Remember the Milk (Free) One of the most annoying things about to-do apps is the manner in which they remind you to complete your tasks. Most send you a simple notification, and that's all good and fine; but in our experience, it's all too easy to dismiss the reminder and go about our days, convinced that we'll remember what we need to do, only to hastily forget. If you're looking for a to-do app that's a little more diligent, Remember the Milk is for you. Not only does it allow you to easily create lists, it will send you reminders via text, email, or even Twitter, so you'll have no excuses. You can also prioritize to-dos, add tags, and search the app using keywords.
Microsoft OneNote (Free) Few notetaking apps offer as many features for free as Microsoft OneNote. The app lets you create a collection of digital notebooks, making it easy to keep separate sections for work and personal projects. Once you create a note, you can type, draw, or attach a slew of other documents like audio files, spreadsheets, and PDFs that you can annotate. A favorite way that we've seen this app put to use for home renovations, helping take your idea from vision to reality. You can start by snapping a photo of a room and then creating a plan of attack by writing in dimensions and using color-coding to represent different materials you'll need to complete the project.
GoodReader ($4.99) If you've ever needed to sign a PDF while you are away from home, then you understand how frustrating it can be—especially if signing the document is an urgent matter. In just three steps, GoodReader allows you to sign your document, as well as make necessary edits. You can also use GoodReader to extract text, combine files, create ZIP archives, and listen to audio files. Although the iPhone's Markup lets you make notes on PDF files as well, you won't find the extensive list of features that GoodReader offers. You can easily view everything you need, from books and maps to movies and pictures. The app will even read your PDF and TXT files to you!
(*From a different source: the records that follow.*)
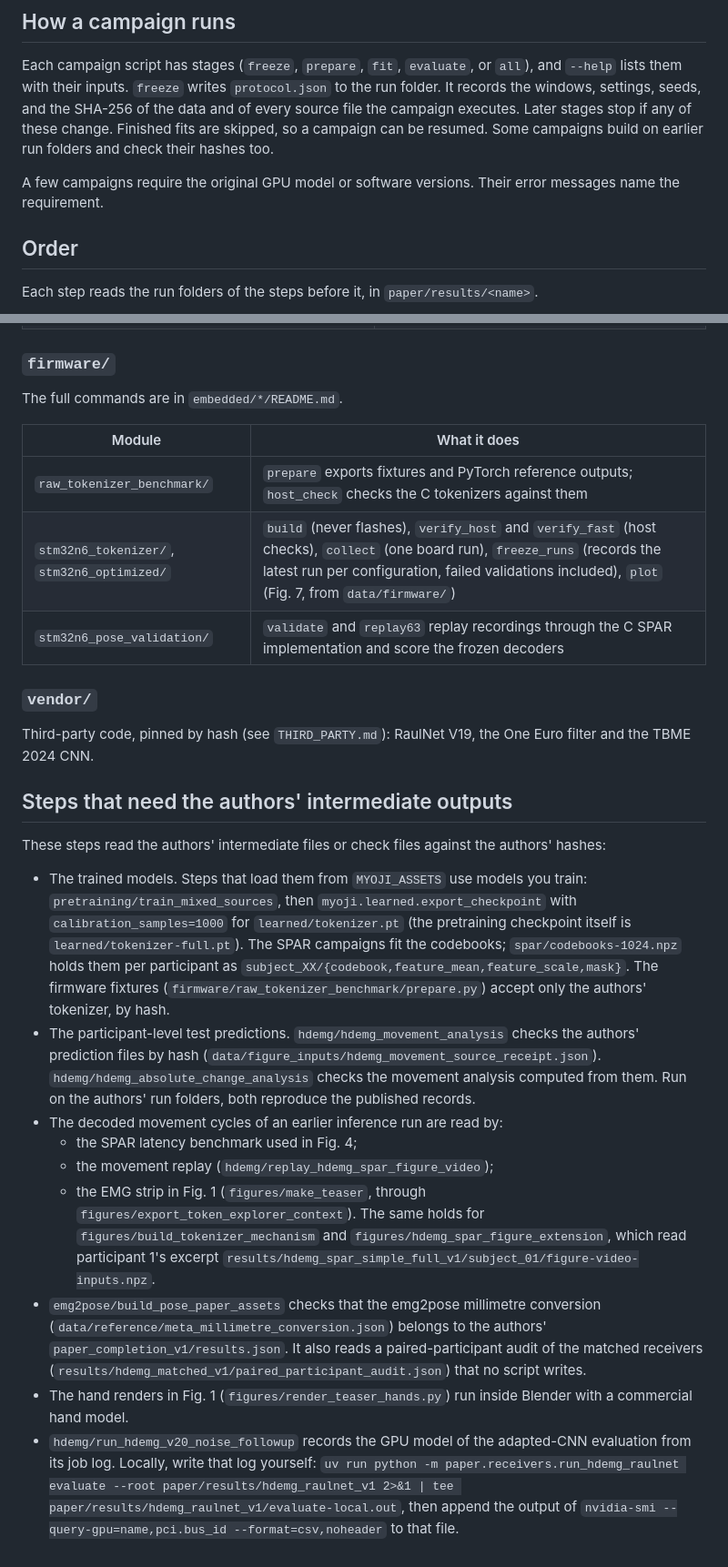
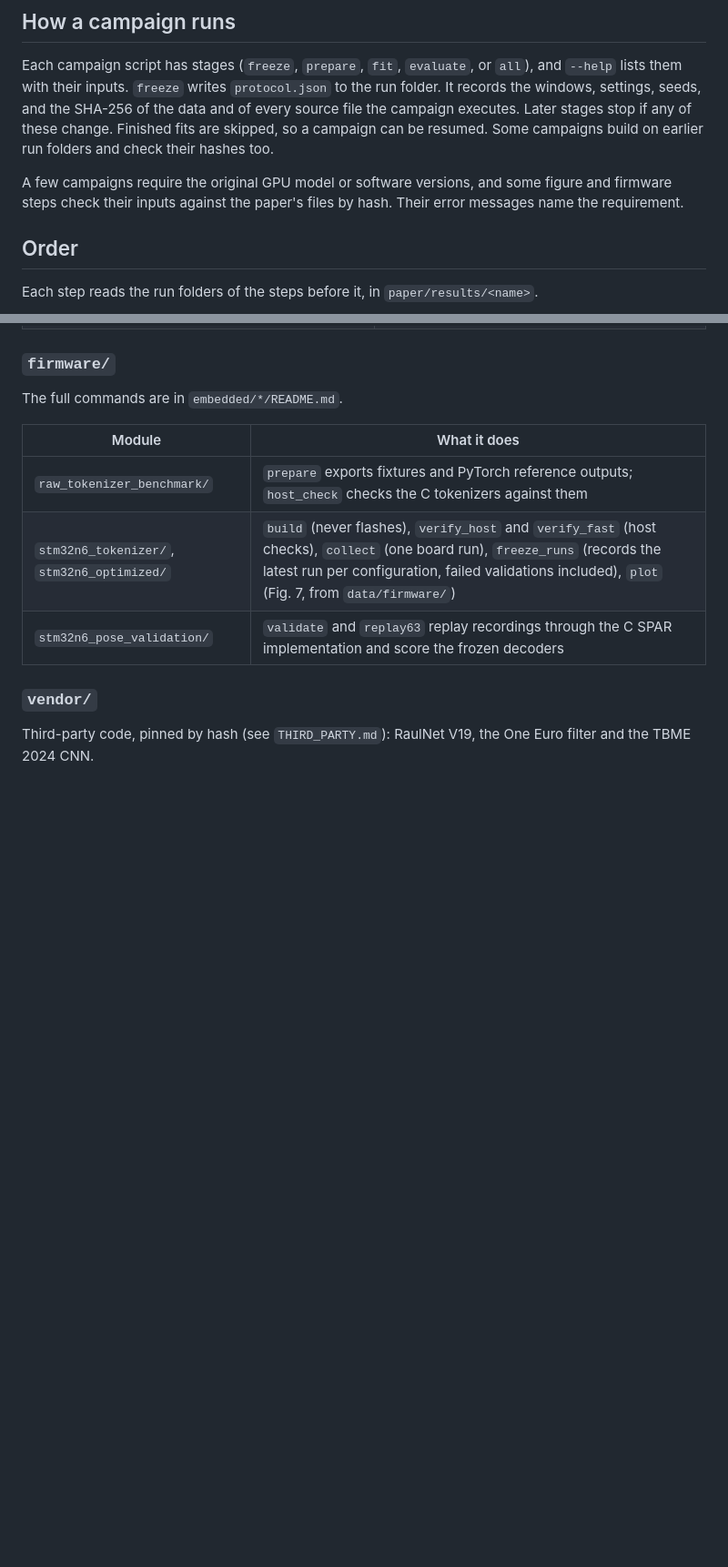
Before and after one commit to NsquaredLab/MyoJi, a Markdown page: paper/README.md, 2 parts joined by grey strips. Shown at 91% size. GitHub-like rendering; blank space fills up the shorter version.

Commit message:
paper/README: drop the list of steps that need the authors' files; one line on hash-checked inputs

```diff
--- a/paper/README.md
+++ b/paper/README.md
@@ -74,8 +73,9 @@ records the windows, settings, seeds, and the SHA-256 of the data and of every s
 campaign executes. Later stages stop if any of these change. Finished fits are skipped, so a
 campaign can be resumed. Some campaigns build on earlier run folders and check their hashes too.
 
-A few campaigns require the original GPU model or software versions. Their error messages name
-the requirement.
+A few campaigns require the original GPU model or software versions, and some figure and firmware
+steps check their inputs against the paper's files by hash. Their error messages name the
+requirement.
 
 ## Order
 
@@ -280,33 +280,3 @@ The full commands are in `embedded/*/README.md`.
 ### `vendor/`
 
 Third-party code, pinned by hash (see `THIRD_PARTY.md`): RaulNet V19, the One Euro filter and the TBME 2024 CNN.
-
-## Steps that need the authors' intermediate outputs
-
-These steps read the authors' intermediate files or check files against the authors' hashes:
-- The trained models. Steps that load them from `MYOJI_ASSETS` use models you train:
-  `pretraining/train_mixed_sources`, then `myoji.learned.export_checkpoint` with `calibration_samples=1000`
-  for `learned/tokenizer.pt` (the pretraining checkpoint itself is `learned/tokenizer-full.pt`).
-  The SPAR campaigns fit the codebooks; `spar/codebooks-1024.npz` holds them per participant as
-  `subject_XX/{codebook,feature_mean,feature_scale,mask}`. The firmware fixtures
-  (`firmware/raw_tokenizer_benchmark/prepare.py`) accept only the authors' tokenizer, by hash.
-- The participant-level test predictions. `hdemg/hdemg_movement_analysis` checks the
-  authors' prediction files by hash (`data/figure_inputs/hdemg_movement_source_receipt.json`).
-  `hdemg/hdemg_absolute_change_analysis` checks the movement analysis computed from them. Run on the
-  authors' run folders, both reproduce the published records.
-- The decoded movement cycles of an earlier inference run are read by:
-  - the SPAR latency benchmark used in Fig. 4;
-  - the movement replay (`hdemg/replay_hdemg_spar_figure_video`);
-  - the EMG strip in Fig. 1 (`figures/make_teaser`, through `figures/export_token_explorer_context`).
-  The same holds for `figures/build_tokenizer_mechanism` and `figures/hdemg_spar_figure_extension`, which read
-  participant 1's excerpt `results/hdemg_spar_simple_full_v1/subject_01/figure-video-inputs.npz`.
-- `emg2pose/build_pose_paper_assets` checks that the emg2pose millimetre conversion
-  (`data/reference/meta_millimetre_conversion.json`) belongs to the authors'
-  `paper_completion_v1/results.json`. It also reads a paired-participant audit of the matched
-  receivers (`results/hdemg_matched_v1/paired_participant_audit.json`) that no script writes.
-- The hand renders in Fig. 1 (`figures/render_teaser_hands.py`) run inside Blender with a commercial hand
-  model.
-- `hdemg/run_hdemg_v20_noise_followup` records the GPU model of the adapted-CNN evaluation from its job
-  log. Locally, write that log yourself:
-  `uv run python -m paper.receivers.run_hdemg_raulnet evaluate --root paper/results/hdemg_raulnet_v1 2>&1 | tee paper/results/hdemg_raulnet_v1/evaluate-local.out`,
-  then append the output of `nvidia-smi --query-gpu=name,pci.bus_id --format=csv,noheader` to that file.
```
Also changed, not shown: other parts of paper/README.md (+2 -3 lines).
Noteshelf ($7.99) If you love adding your own personal touch to notes, then this is the app for you. Noteshelf allows you to customize your notebook by providing a range of notebook cover options (i.e. stripes, leathers, florals, basic colors, etc.) and even allows you to select a paper template that suits your needs best. Want to create a planner or a log to keep track of all your freelance work? There's a template for that! Noteshelf also provides one of the smoothest writing experiences on the iPad. You can take notes by hand (or type them out) and annotate PDFs and photos. You can also password protect notes, sync and share notes, and record lectures for later.
Google Keep (Free) This sticky notes app is about as simple as it gets—which is exactly why we love it. Creating notes is simple and oddly satisfying, no pen and paper needed! The app does have the ability to transcribe handwritten notes if you prefer writing them out, although we have found this feature to be a little faulty for those with lessthan-perfect penmanship. Once created, you can pin important notes to the top of your Notes page or search the app at whim by topic, color, and images. As expected, Google Keep works well with Google's other services, meaning notes are automatically searchable within Google Drive.